Step 4) Place the jar somewhere where you will see it a lot. You will need to shake the jar once daily and podge the herbs back down below the spirit each time. If you put the jar on the shelf that is directly in front of you when you eat your breakfast you will remember to do this most days! You will need to allow the tincture to sit, shaking and podging once daily, for one month or roughly one lunar cycle. Leathery or waxy leaved herbs don’t give up their vital compounds so easily and you may need to leave them for longer, perhaps 6 weeks. The same applies to the tougher mushrooms such as the bracket fungi. The tincturing phase works best if you put the jar somewhere at ambient room temperature and with diffuse light. The UV light in daylight will encourage many compounds to dissolve by supplying a little extra energy to the mixture. Too much heat may cause some of the delicate aromatic compounds to be lost or to degrade, so when tincturing, extra heat is not recommended. Equally a cold room may slow down the process too far.
Step 5) After the allotted time has elapsed you will need to ‘press out’ and coarse filter your tincture, prior to bottling. The initial pressing out step involves passing the tincture – marc and menstruum together – into a coarse filter such as a very well rinsed clean tea-towel. The tea towel or similar is used to line a funnel and the tincture material poured slowly through it into a bowl. Once it has finished dripping, the solids can be wrapped in the tea-towel and the whole squeezed and wrung out to remove the rest of the remaining liquid. It will be cloudy and contains lots of small particles so will require further filtering if it is to be stored for long periods.

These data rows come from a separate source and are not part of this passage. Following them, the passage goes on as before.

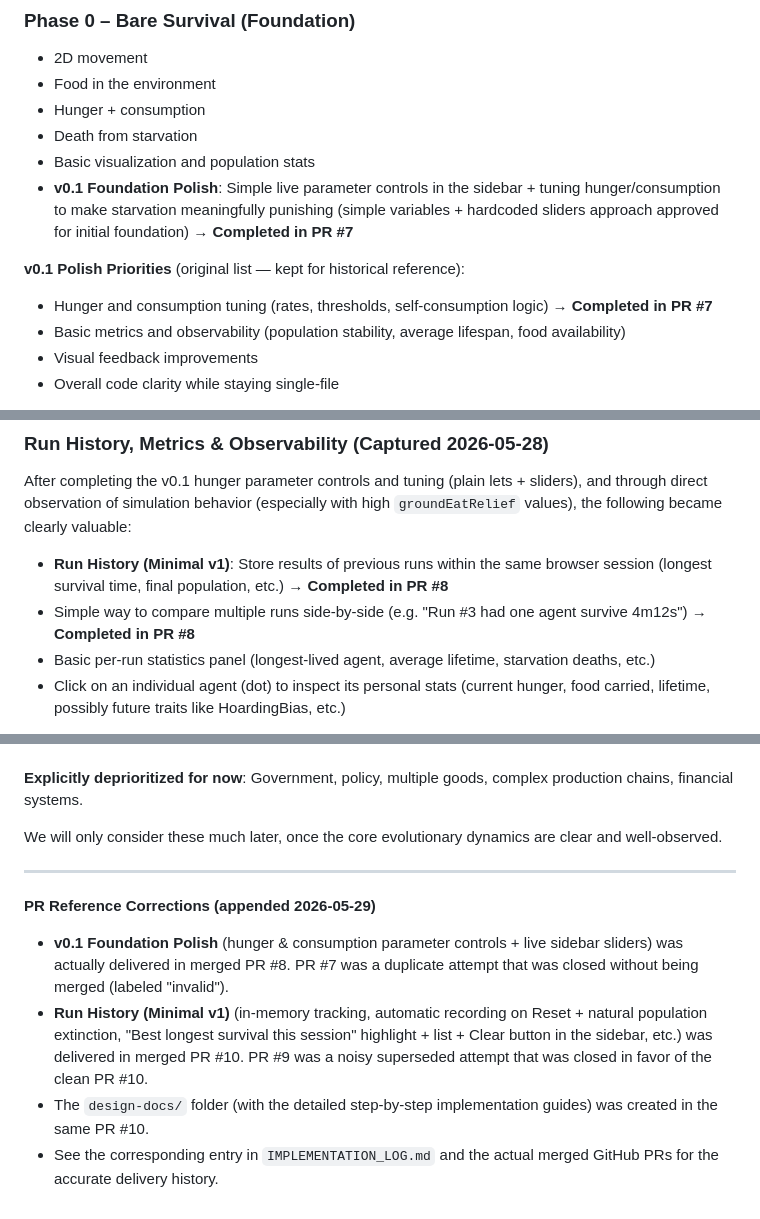
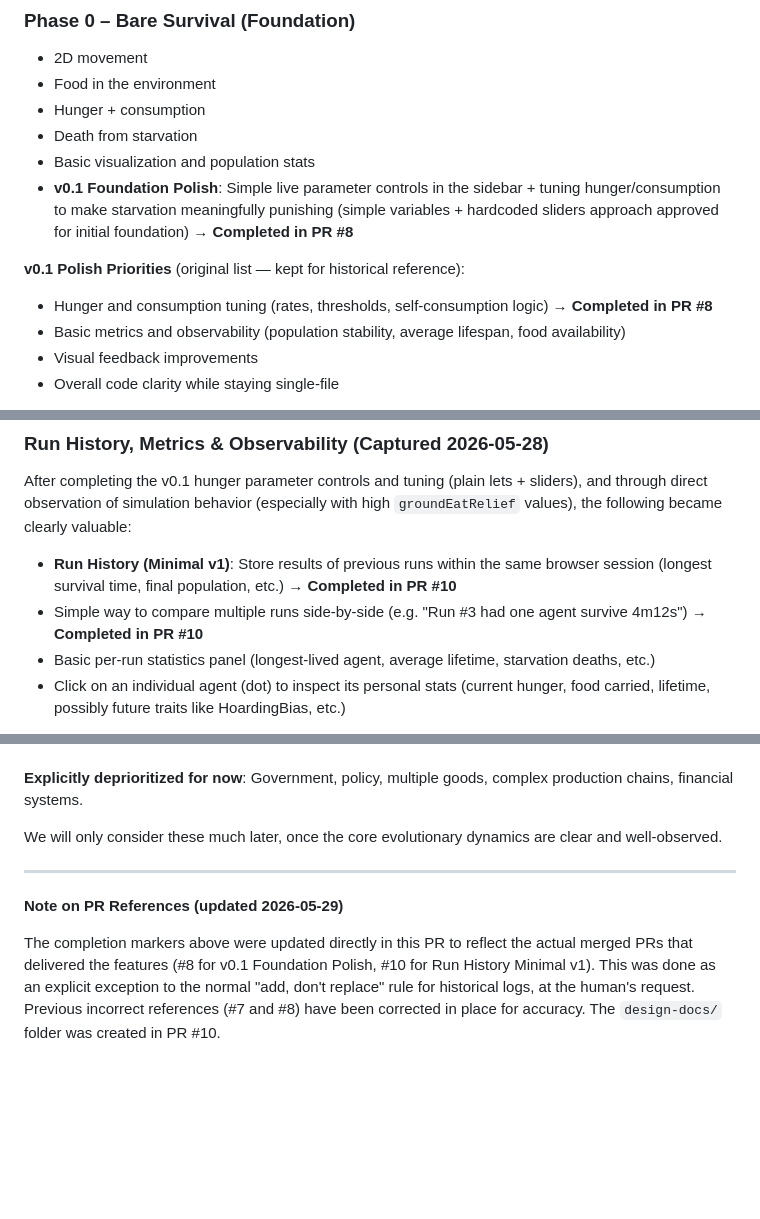
Before and after one commit to tiagomdv/trait-evolution-sim, a Markdown page: FUTURE_FEATURES.md, 3 parts joined by grey strips. GitHub-like rendering; blank space fills up the shorter version.

```diff
--- a/FUTURE_FEATURES.md
+++ b/FUTURE_FEATURES.md
@@ -24,10 +24,10 @@ We use only one resource (Food) and keep the rules simple on purpose.
 - Hunger + consumption
 - Death from starvation
 - Basic visualization and population stats
-- **v0.1 Foundation Polish**: Simple live parameter controls in the sidebar + tuning hunger/consumption to make starvation meaningfully punishing (simple variables + hardcoded sliders approach approved for initial foundation) **→ Completed in PR #7**
+- **v0.1 Foundation Polish**: Simple live parameter controls in the sidebar + tuning hunger/consumption to make starvation meaningfully punishing (simple variables + hardcoded sliders approach approved for initial foundation) **→ Completed in PR #8**
 
 **v0.1 Polish Priorities** (original list — kept for historical reference):
-- Hunger and consumption tuning (rates, thresholds, self-consumption logic) **→ Completed in PR #7**
+- Hunger and consumption tuning (rates, thresholds, self-consumption logic) **→ Completed in PR #8**
 - Basic metrics and observability (population stability, average lifespan, food availability)
 - Visual feedback improvements
 - Overall code clarity while staying single-file
@@ -46,8 +46,8 @@ We use only one resource (Food) and keep the rules simple on purpose.
 ### Run History, Metrics & Observability (Captured 2026-05-28)
 After completing the v0.1 hunger parameter controls and tuning (plain lets + sliders), and through direct observation of simulation behavior (especially with high `groundEatRelief` values), the following became clearly valuable:
 
-- **Run History (Minimal v1)**: Store results of previous runs within the same browser session (longest survival time, final population, etc.) **→ Completed in PR #8**
-- Simple way to compare multiple runs side-by-side (e.g. "Run #3 had one agent survive 4m12s") **→ Completed in PR #8**
+- **Run History (Minimal v1)**: Store results of previous runs within the same browser session (longest survival time, final population, etc.) **→ Completed in PR #10**
+- Simple way to compare multiple runs side-by-side (e.g. "Run #3 had one agent survive 4m12s") **→ Completed in PR #10**
 - Basic per-run statistics panel (longest-lived agent, average lifetime, starvation deaths, etc.)
 - Click on an individual agent (dot) to inspect its personal stats (current hunger, food carried, lifetime, possibly future traits like HoardingBias, etc.)
 
@@ -89,9 +89,6 @@ We will only consider these much later, once the core evolutionary dynamics are
 
 ---
 
-**PR Reference Corrections (appended 2026-05-29)**
+**Note on PR References (updated 2026-05-29)**
 
-- **v0.1 Foundation Polish** (hunger & consumption parameter controls + live sidebar sliders) was actually delivered in merged PR #8. PR #7 was a duplicate attempt that was closed without being merged (labeled "invalid").
-- **Run History (Minimal v1)** (in-memory tracking, automatic recording on Reset + natural population extinction, "Best longest survival this session" highlight + list + Clear button in the sidebar, etc.) was delivered in merged PR #10. PR #9 was a noisy superseded attempt that was closed in favor of the clean PR #10.
-- The `design-docs/` folder (with the detailed step-by-step implementation guides) was created in the same PR #10.
-- See the corresponding entry in `IMPLEMENTATION_LOG.md` and the actual merged GitHub PRs for the accurate delivery history.
+The completion markers above were updated directly in this PR to reflect the actual merged PRs that delivered the features (#8 for v0.1 Foundation Polish, #10 for Run History Minimal v1). This was done as an explicit exception to the normal "add, don't replace" rule for historical logs, at the human's request. Previous incorrect references (#7 and #8) have been corrected in place for accuracy. The `design-docs/` folder was created in PR #10.
```
Also changed, not shown: IMPLEMENTATION_LOG.md (+5 -17 lines).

Filtering off the marc – the solids left in the filter paper
Step 6) The cloudy tincture can now be passed through a second filter to remove the fine particulates. An unbleached coffee filter works very well for this, as does a kitchen towel at a push. For maximum shelf life the resulting tincture should be completely clear.
Step 7) Tinctures, once made and filtered, should be stored in tightly stoppered bottles in a cool and dark place. Stored carefully in this way they should remain effective for at least 2 years, perhaps longer, with one or two exceptions.
How to Use a Tincture
Tinctures of the gentler herbs that are commonly used for many complaints can be taken several times per day in doses of between 5 and 30 drops per dose depending on the strength of the tincture and what it is being used to treat. The tincture should always be taken in a little water so as to reduce the alcohol by volume to below 20%. Anything above this tends to be evacuated from the stomach very quickly, hence the need for dilution. Some tinctures, for example tincture of Arnica montana, are traditionally used on the skin rather than internally. If you are doing this it would be a good idea to do a little spot test somewhere first to make sure that you are not allergic to the herb being used. Always do thorough research about the plants that you are working with.
Disclaimer: Everything in this article is provided for your entertainment only. I do not endorse you, the reader, to carry out these practices and if you do then you are doing so at your own risk. I am not responsible for the consequences if you decide to follow the information on this page. Always consume alcohol sensibly and if you take herbs check for any contra-indications that may be damaging to health or interact with other medications first.
I hope you have enjoyed reading this article! If you would like to gain some practical experience of working with herbs and of tincturing, you could try one of our herbal weekend courses here, where we will show you everything you need to know to get you started: